**Work instruction:** In the listing below, find every line containing "Hunedoara" and copy it out.

● ● ●

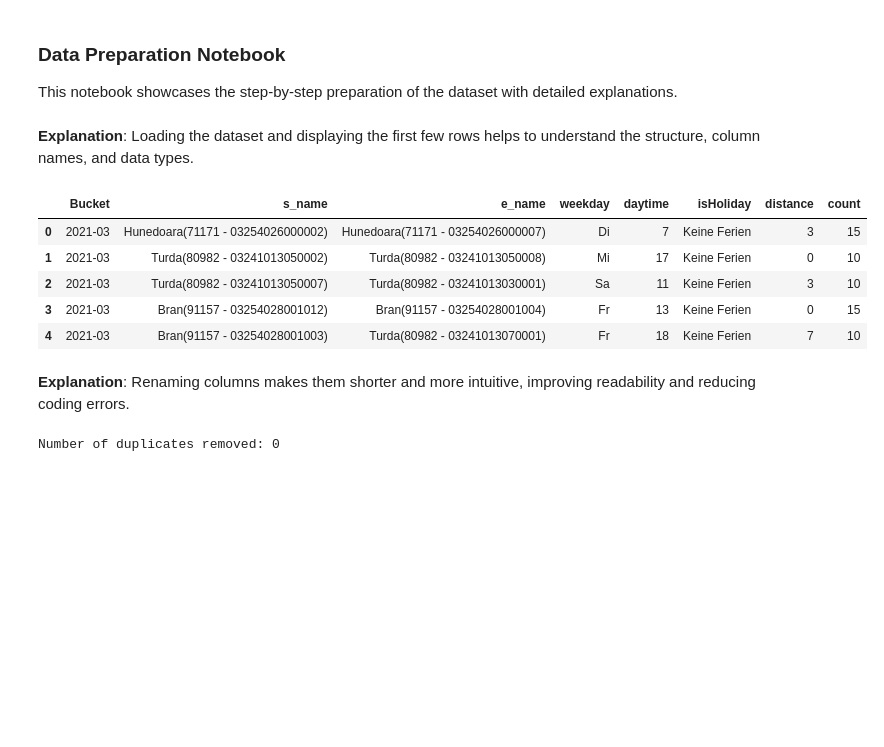
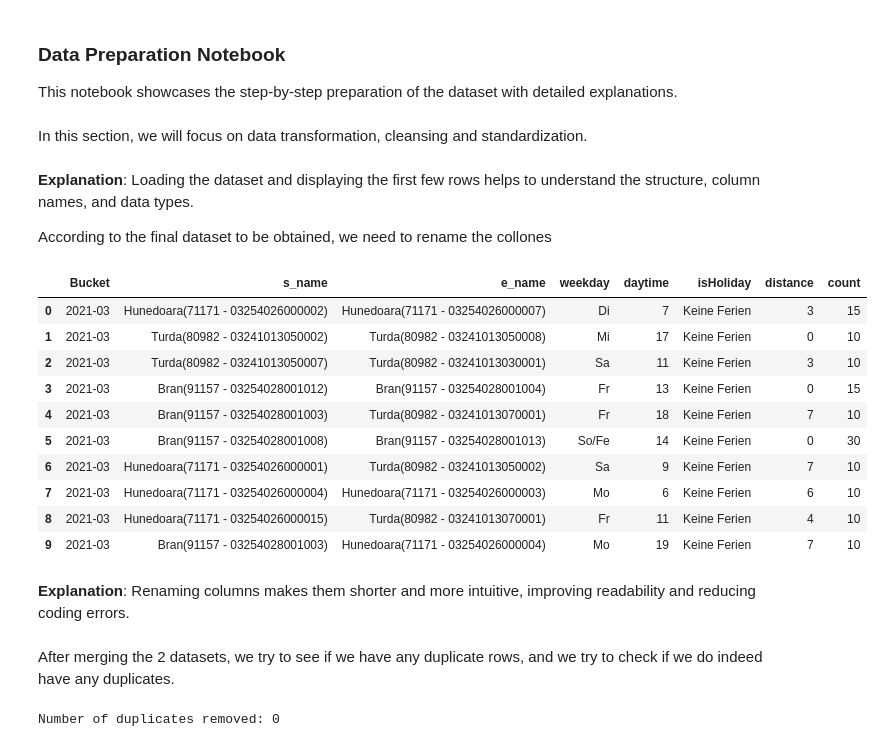
Before and after one commit to jordantatue/datamining, a Jupyter notebook: data_preparation.ipynb, the cells around one changed output. Drawn from its saved outputs; the diff is of its cells as text; code cells hidden in the pictures; blank space fills up the shorter version.

```diff
--- a/data_preparation.ipynb
+++ b/data_preparation.ipynb
@@ -1,6 +1,8 @@
 # %% [markdown]
 ### Data Preparation Notebook
 This notebook showcases the step-by-step preparation of the dataset with detailed explanations.
+# %% [markdown]
+In this section, we will focus on data transformation, cleansing and standardization.
 # %%
 # Importing pandas for data manipulation
 import pandas as pd
@@ -20,28 +24,37 @@ data2.rename(columns={
 data = pd.concat([data1, data2], ignore_index=True)
 # %% [markdown]
 **Explanation**: Loading the dataset and displaying the first few rows helps to understand the structure, column names, and data types.
+
+According to the final dataset to be obtained, we need to rename the collones
 # %%
 # Renaming columns for consistency and ease of use
 data.rename(columns={
     'StartName': 's_name',
     'EndName': 'e_name',
     'Wochentag(d)': 'weekday',
     'Tageszeit(h)': 'daytime',
     'Schulferien': 'isHoliday',
     'Distanz': 'distance',
     'Count': 'count'
 }, inplace=True)
 
-data.head()
+data.head(10)
 # %% [output]
 |  | Bucket | s_name | e_name | weekday | daytime | isHoliday | distance | count |
 | 0 | 2021-03 | Hunedoara(71171 - 03254026000002) | Hunedoara(71171 - 03254026000007) | Di | 7 | Keine Ferien | 3 | 15 |
 | 1 | 2021-03 | Turda(80982 - 03241013050002) | Turda(80982 - 03241013050008) | Mi | 17 | Keine Ferien | 0 | 10 |
 | 2 | 2021-03 | Turda(80982 - 03241013050007) | Turda(80982 - 03241013030001) | Sa | 11 | Keine Ferien | 3 | 10 |
 | 3 | 2021-03 | Bran(91157 - 03254028001012) | Bran(91157 - 03254028001004) | Fr | 13 | Keine Ferien | 0 | 15 |
 | 4 | 2021-03 | Bran(91157 - 03254028001003) | Turda(80982 - 03241013070001) | Fr | 18 | Keine Ferien | 7 | 10 |
+| 5 | 2021-03 | Bran(91157 - 03254028001008) | Bran(91157 - 03254028001013) | So/Fe | 14 | Keine Ferien | 0 | 30 |
+| 6 | 2021-03 | Hunedoara(71171 - 03254026000001) | Turda(80982 - 03241013050002) | Sa | 9 | Keine Ferien | 7 | 10 |
+| 7 | 2021-03 | Hunedoara(71171 - 03254026000004) | Hunedoara(71171 - 03254026000003) | Mo | 6 | Keine Ferien | 6 | 10 |
+| 8 | 2021-03 | Hunedoara(71171 - 03254026000015) | Turda(80982 - 03241013070001) | Fr | 11 | Keine Ferien | 4 | 10 |
+| 9 | 2021-03 | Bran(91157 - 03254028001003) | Hunedoara(71171 - 03254026000004) | Mo | 19 | Keine Ferien | 7 | 10 |
 # %% [markdown]
 **Explanation**: Renaming columns makes them shorter and more intuitive, improving readability and reducing coding errors.
+# %% [markdown]
+After merging the 2 datasets, we try to see if we have any duplicate rows, and we try to check if we do indeed have any duplicates.
 # %%
 # Check for duplicate rows and remove them if present
 duplicates = data.duplicated().sum()
```
Also changed, not shown: parts of 9 cells of this notebook, 1 other file.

● ● ●

**Response:**
 | 0 | 2021-03 | Hunedoara(71171 - 03254026000002) | Hunedoara(71171 - 03254026000007) | Di | 7 | Keine Ferien | 3 | 15 |
+| 6 | 2021-03 | Hunedoara(71171 - 03254026000001) | Turda(80982 - 03241013050002) | Sa | 9 | Keine Ferien | 7 | 10 |
+| 7 | 2021-03 | Hunedoara(71171 - 03254026000004) | Hunedoara(71171 - 03254026000003) | Mo | 6 | Keine Ferien | 6 | 10 |
+| 8 | 2021-03 | Hunedoara(71171 - 03254026000015) | Turda(80982 - 03241013070001) | Fr | 11 | Keine Ferien | 4 | 10 |
+| 9 | 2021-03 | Bran(91157 - 03254028001003) | Hunedoara(71171 - 03254026000004) | Mo | 19 | Keine Ferien | 7 | 10 |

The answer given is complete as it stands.